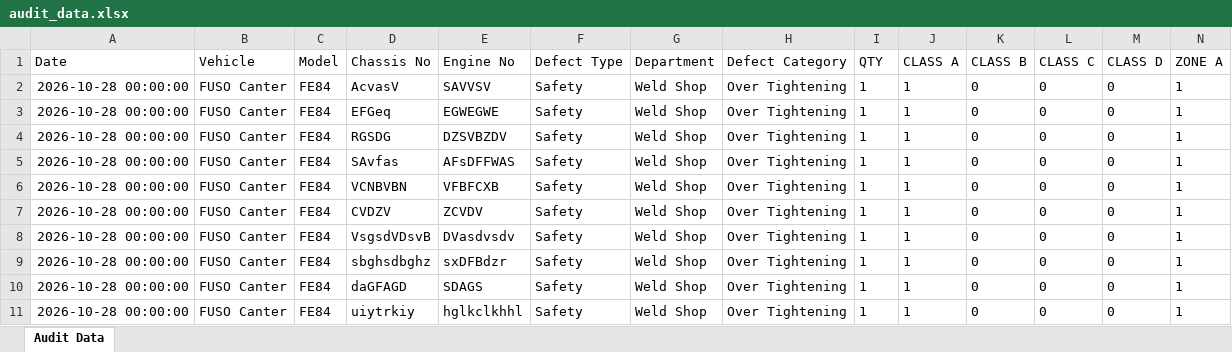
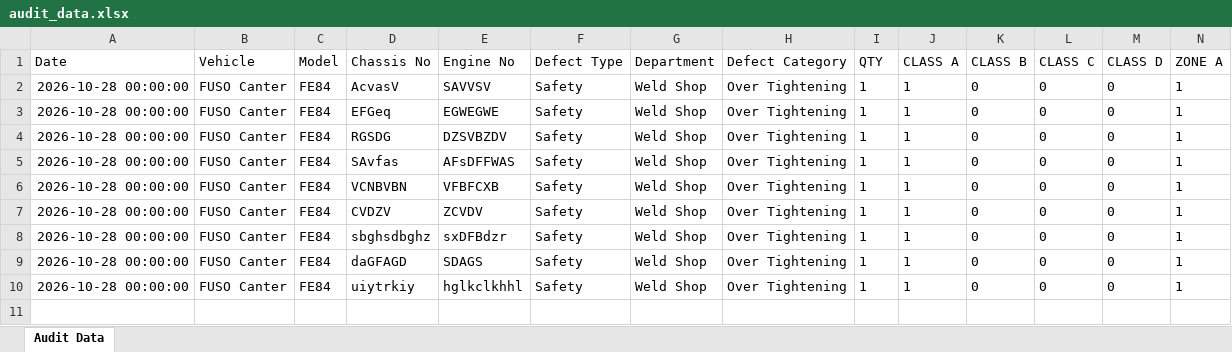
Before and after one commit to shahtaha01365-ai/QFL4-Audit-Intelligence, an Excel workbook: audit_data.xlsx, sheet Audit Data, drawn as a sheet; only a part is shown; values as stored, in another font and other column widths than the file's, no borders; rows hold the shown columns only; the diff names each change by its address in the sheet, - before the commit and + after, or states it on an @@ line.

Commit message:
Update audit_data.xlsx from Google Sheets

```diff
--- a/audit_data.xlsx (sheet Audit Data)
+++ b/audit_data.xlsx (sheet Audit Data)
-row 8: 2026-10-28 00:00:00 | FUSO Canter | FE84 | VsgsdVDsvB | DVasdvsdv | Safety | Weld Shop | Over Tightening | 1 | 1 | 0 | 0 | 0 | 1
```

==

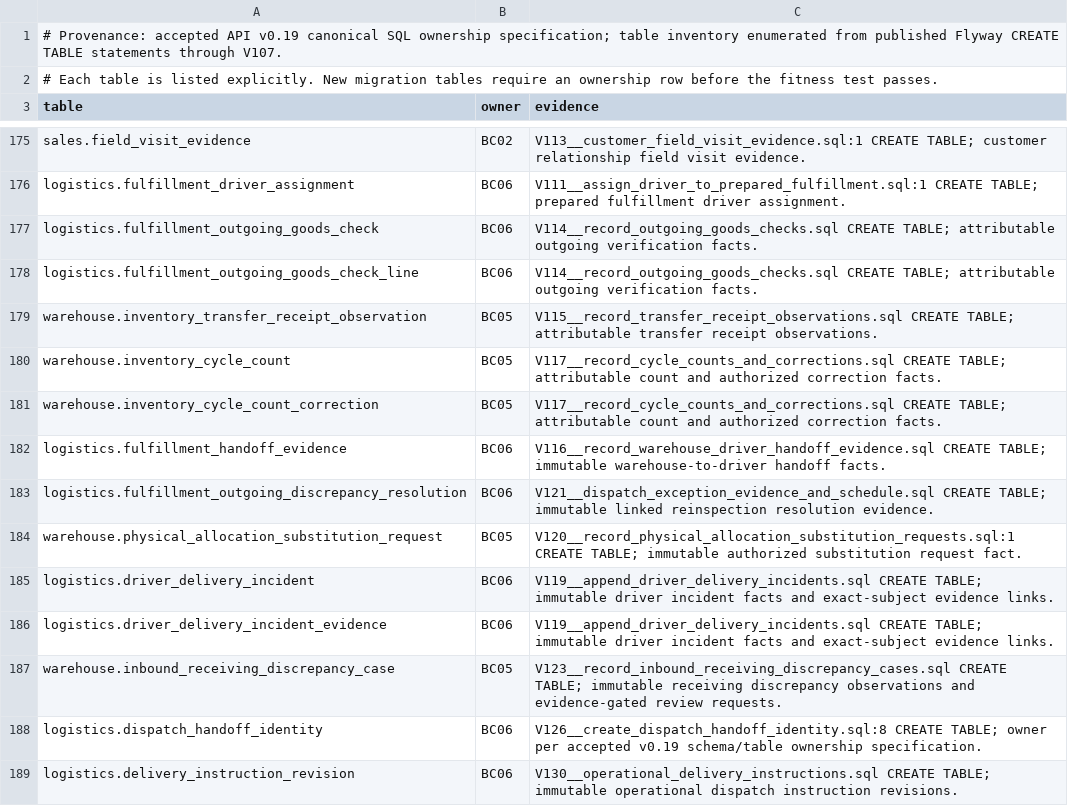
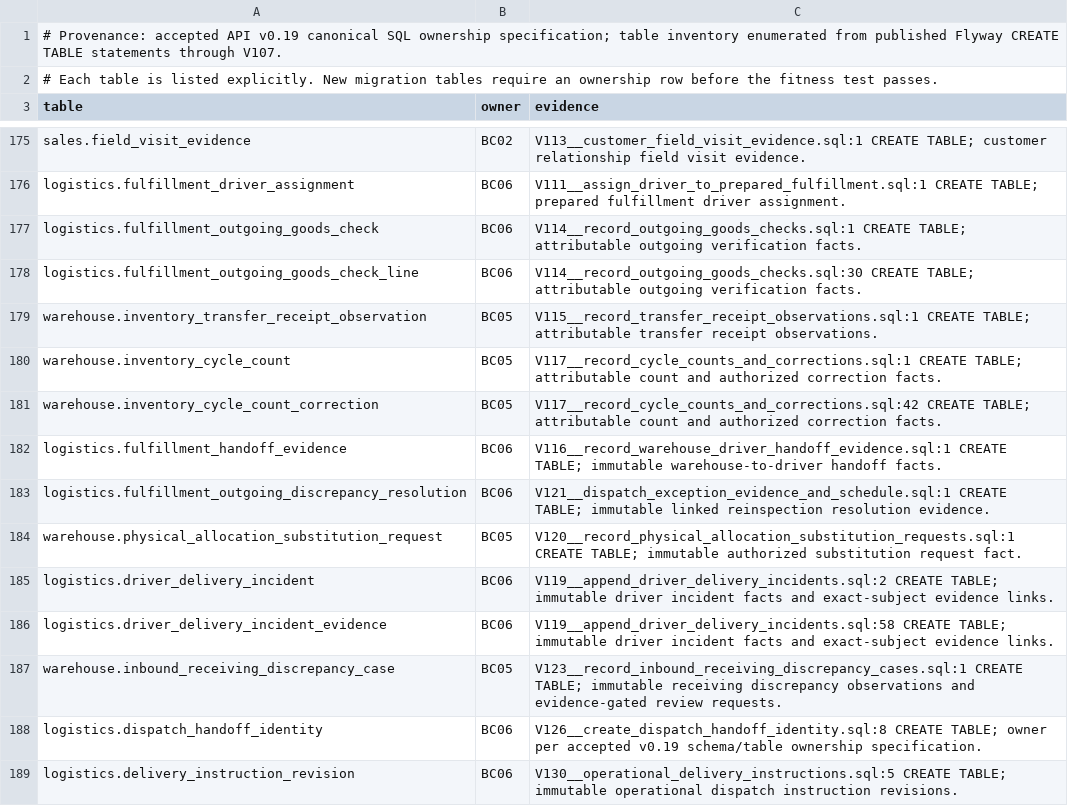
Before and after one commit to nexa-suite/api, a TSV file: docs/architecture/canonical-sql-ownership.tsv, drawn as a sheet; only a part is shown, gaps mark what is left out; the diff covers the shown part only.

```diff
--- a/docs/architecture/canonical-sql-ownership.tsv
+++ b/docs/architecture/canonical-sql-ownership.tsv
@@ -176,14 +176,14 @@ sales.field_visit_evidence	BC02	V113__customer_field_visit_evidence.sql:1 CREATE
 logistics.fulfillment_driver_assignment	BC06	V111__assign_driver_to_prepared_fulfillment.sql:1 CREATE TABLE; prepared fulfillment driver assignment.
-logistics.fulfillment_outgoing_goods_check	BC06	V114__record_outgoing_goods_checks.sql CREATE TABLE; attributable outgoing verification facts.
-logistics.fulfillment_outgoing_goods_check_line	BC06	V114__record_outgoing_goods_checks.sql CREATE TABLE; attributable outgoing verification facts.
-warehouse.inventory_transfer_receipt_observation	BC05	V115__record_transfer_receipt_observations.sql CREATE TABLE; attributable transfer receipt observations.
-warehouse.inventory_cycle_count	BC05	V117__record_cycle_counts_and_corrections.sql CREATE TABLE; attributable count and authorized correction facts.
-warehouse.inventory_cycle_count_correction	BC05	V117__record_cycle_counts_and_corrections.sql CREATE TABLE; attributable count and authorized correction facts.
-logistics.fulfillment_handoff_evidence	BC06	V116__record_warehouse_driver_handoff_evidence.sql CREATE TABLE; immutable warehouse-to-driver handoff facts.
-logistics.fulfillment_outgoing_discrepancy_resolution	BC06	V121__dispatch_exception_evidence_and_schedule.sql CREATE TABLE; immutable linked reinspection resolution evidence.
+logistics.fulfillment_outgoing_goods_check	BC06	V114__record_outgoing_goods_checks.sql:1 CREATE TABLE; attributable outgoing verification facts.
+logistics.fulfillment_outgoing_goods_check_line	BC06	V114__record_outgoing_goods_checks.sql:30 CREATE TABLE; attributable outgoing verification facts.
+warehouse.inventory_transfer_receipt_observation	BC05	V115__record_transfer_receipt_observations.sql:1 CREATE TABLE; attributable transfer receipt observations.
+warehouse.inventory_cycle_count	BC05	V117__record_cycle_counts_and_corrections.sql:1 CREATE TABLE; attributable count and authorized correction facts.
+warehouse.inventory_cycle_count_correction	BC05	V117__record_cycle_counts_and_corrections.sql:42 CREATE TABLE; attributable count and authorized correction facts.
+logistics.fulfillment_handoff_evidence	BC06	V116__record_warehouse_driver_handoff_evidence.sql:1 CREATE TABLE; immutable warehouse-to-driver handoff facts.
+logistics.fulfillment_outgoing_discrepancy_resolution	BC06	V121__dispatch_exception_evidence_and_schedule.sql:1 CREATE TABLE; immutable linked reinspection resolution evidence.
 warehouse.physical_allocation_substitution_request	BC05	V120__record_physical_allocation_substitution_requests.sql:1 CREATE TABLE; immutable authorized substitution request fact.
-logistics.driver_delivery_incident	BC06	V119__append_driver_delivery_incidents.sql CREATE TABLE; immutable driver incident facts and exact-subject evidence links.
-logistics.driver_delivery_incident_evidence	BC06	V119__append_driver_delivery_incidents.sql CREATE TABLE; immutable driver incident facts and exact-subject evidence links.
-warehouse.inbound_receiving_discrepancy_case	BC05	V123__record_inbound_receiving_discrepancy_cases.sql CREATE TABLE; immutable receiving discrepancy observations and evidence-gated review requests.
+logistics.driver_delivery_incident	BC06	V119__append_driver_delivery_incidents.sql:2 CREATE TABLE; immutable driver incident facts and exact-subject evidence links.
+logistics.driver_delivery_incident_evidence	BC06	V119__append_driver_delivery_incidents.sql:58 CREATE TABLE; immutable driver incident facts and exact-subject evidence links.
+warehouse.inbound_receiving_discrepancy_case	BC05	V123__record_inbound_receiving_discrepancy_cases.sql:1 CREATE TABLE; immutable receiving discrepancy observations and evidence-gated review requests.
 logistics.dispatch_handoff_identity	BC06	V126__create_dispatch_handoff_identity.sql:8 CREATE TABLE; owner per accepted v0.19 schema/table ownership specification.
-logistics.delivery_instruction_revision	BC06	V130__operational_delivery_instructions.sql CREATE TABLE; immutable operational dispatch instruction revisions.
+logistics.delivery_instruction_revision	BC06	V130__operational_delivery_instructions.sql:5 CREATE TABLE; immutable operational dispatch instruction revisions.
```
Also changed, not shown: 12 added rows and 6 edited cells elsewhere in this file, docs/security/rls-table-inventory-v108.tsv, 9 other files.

==

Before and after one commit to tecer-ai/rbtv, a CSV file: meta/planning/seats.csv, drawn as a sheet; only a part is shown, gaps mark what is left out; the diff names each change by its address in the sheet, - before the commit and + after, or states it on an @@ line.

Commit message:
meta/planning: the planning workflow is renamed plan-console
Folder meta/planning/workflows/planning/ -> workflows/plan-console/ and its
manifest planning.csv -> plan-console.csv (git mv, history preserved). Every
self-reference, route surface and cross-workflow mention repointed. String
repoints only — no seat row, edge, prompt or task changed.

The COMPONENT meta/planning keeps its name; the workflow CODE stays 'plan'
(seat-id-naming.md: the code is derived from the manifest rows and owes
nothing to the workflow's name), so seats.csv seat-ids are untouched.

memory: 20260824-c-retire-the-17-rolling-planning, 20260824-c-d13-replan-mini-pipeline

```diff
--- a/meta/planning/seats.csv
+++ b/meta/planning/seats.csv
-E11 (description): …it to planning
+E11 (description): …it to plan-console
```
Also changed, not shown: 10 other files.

### Requirement:
Output the lines of the records above exactly as they appear, from the line containing "Folder meta/planning/workflows/planning/ ->" through the line containing "Also changed, not shown: 10 other files.".

### Task answer:
Folder meta/planning/workflows/planning/ -> workflows/plan-console/ and its
manifest planning.csv -> plan-console.csv (git mv, history preserved). Every
self-reference, route surface and cross-workflow mention repointed. String
repoints only — no seat row, edge, prompt or task changed.

The COMPONENT meta/planning keeps its name; the workflow CODE stays 'plan'
(seat-id-naming.md: the code is derived from the manifest rows and owes
nothing to the workflow's name), so seats.csv seat-ids are untouched.

memory: 20260824-c-retire-the-17-rolling-planning, 20260824-c-d13-replan-mini-pipeline

```diff
--- a/meta/planning/seats.csv
+++ b/meta/planning/seats.csv
-E11 (description): …it to planning
+E11 (description): …it to plan-console
```
Also changed, not shown: 10 other files.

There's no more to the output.